[Records from a data collection]
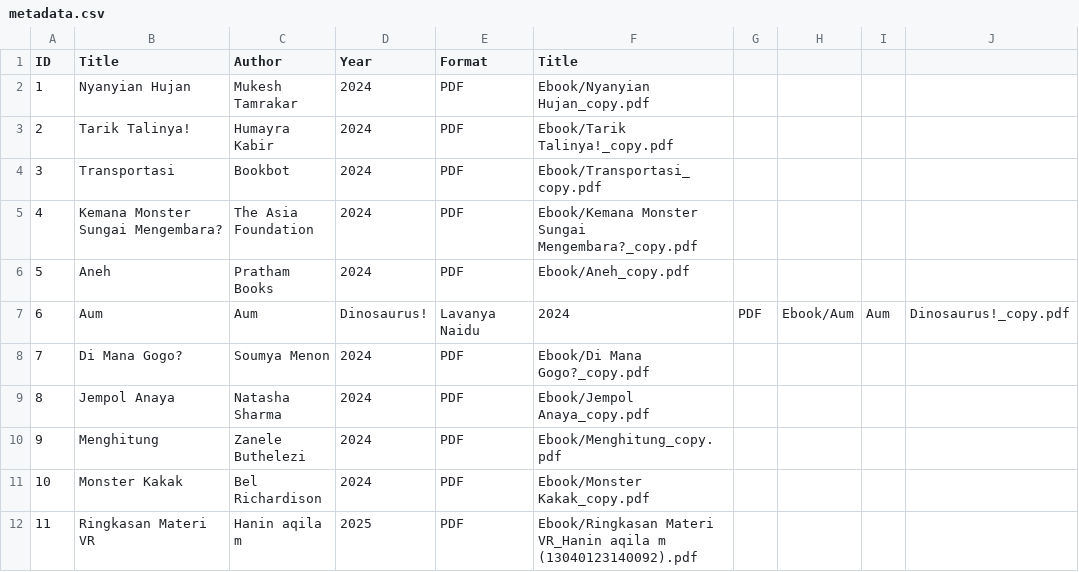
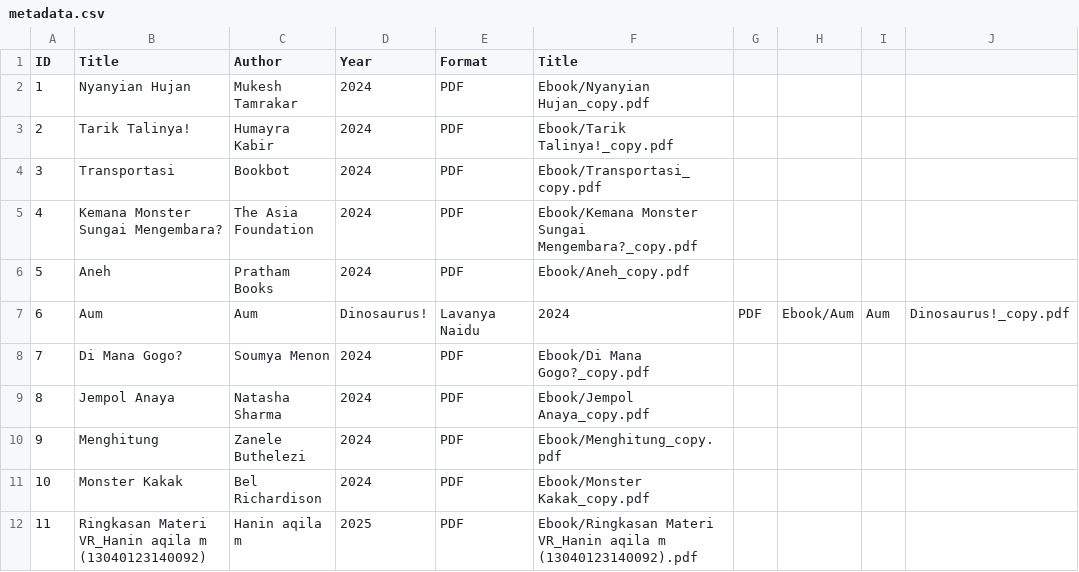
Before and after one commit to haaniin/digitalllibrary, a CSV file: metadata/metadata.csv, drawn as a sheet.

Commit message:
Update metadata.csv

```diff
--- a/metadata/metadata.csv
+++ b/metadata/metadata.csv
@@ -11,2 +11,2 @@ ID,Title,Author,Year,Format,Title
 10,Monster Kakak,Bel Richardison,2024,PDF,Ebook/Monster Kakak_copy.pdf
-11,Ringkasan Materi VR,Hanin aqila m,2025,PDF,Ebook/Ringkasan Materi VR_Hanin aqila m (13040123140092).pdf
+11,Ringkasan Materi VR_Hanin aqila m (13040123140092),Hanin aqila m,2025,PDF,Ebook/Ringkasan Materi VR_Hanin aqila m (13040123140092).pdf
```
* * *
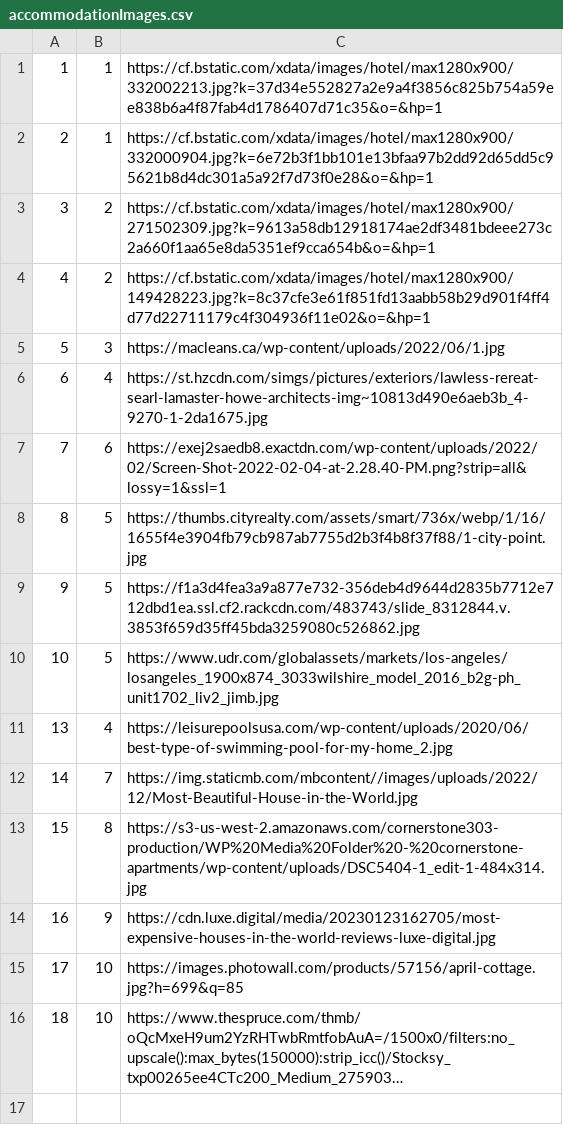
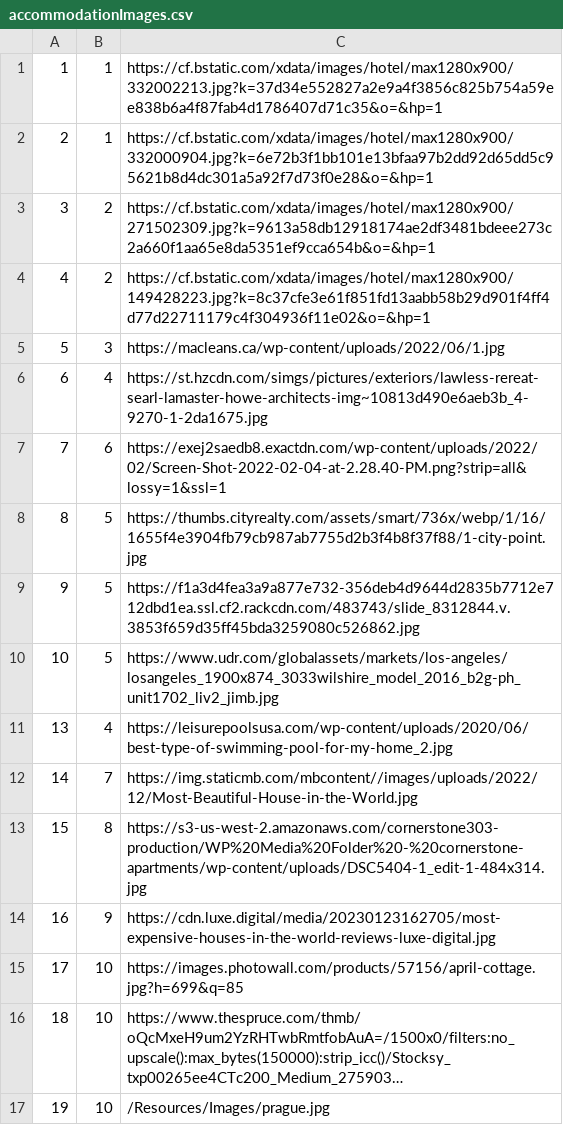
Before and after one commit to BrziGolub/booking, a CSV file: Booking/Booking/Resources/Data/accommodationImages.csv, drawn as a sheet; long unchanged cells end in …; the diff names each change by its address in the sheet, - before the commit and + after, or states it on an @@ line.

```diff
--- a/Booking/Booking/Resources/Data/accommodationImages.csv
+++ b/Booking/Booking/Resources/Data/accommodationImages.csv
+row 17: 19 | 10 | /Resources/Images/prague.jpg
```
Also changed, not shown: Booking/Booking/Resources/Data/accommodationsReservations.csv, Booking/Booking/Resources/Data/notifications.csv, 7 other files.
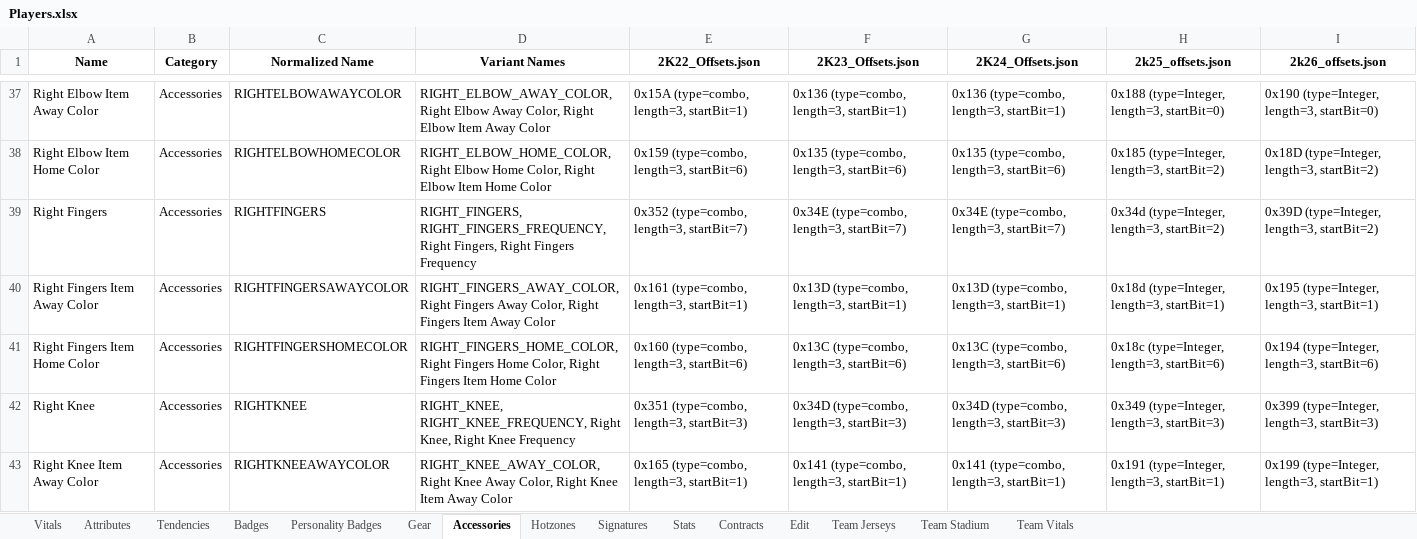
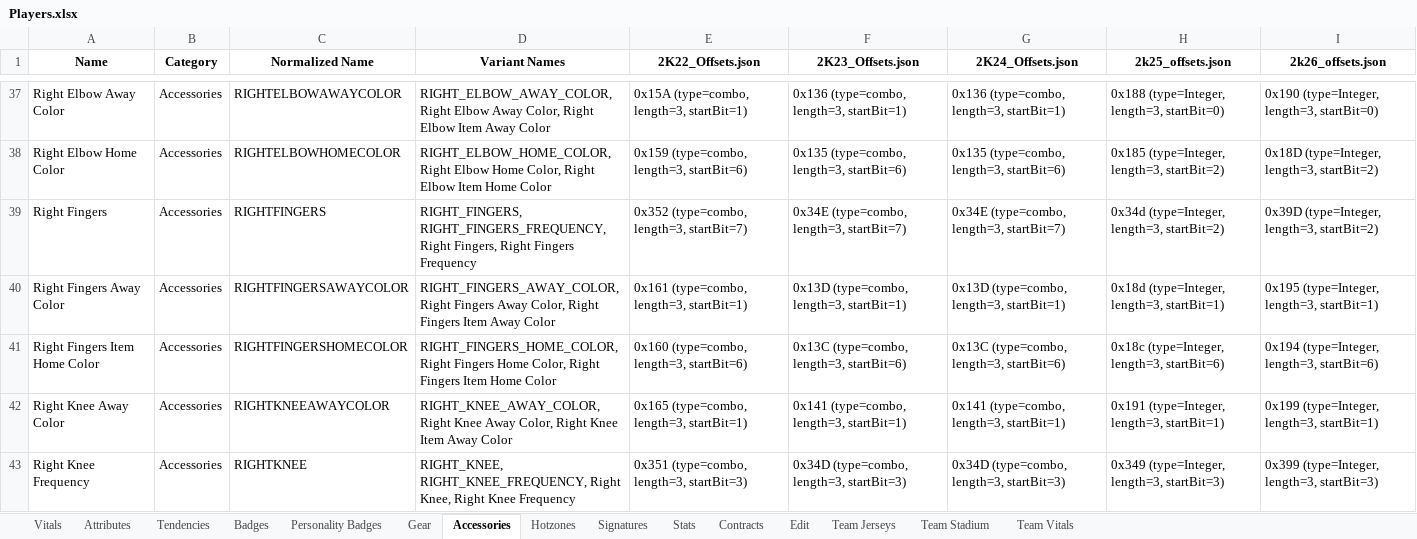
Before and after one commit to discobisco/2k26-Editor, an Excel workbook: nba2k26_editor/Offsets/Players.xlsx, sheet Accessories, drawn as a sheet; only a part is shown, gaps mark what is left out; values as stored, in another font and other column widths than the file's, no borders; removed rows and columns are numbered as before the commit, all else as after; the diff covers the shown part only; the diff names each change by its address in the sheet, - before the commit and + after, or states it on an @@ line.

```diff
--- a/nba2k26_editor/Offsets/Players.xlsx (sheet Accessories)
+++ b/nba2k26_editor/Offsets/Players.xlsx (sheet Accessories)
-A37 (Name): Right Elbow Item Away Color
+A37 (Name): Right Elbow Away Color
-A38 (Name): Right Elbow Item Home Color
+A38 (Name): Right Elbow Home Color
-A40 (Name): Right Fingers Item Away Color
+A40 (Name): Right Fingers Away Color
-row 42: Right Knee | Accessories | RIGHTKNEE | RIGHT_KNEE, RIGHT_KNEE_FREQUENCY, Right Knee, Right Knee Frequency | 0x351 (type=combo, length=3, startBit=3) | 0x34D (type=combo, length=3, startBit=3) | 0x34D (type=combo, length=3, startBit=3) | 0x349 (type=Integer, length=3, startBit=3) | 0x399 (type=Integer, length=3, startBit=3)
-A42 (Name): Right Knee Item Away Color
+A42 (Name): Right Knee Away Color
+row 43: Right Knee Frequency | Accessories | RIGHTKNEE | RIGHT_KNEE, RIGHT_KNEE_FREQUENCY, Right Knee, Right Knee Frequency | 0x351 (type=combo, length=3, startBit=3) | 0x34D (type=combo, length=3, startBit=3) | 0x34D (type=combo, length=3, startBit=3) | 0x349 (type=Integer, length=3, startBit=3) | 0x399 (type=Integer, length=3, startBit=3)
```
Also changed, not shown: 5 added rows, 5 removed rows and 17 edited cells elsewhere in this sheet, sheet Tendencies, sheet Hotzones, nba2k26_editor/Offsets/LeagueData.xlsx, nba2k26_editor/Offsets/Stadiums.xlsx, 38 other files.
* * *
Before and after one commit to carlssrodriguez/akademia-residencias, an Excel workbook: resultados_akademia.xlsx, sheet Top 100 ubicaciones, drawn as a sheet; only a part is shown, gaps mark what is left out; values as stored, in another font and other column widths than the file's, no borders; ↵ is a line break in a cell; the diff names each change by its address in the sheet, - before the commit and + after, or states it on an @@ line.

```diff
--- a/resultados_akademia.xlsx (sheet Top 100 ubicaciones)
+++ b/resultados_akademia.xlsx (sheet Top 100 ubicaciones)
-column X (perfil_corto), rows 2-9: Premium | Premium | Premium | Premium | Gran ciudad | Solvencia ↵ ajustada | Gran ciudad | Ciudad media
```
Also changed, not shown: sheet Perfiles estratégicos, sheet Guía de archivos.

| The task |
Go line by line through the entries above and tally those that hold the word "Away"; give the tally alone.

| Written solution |
6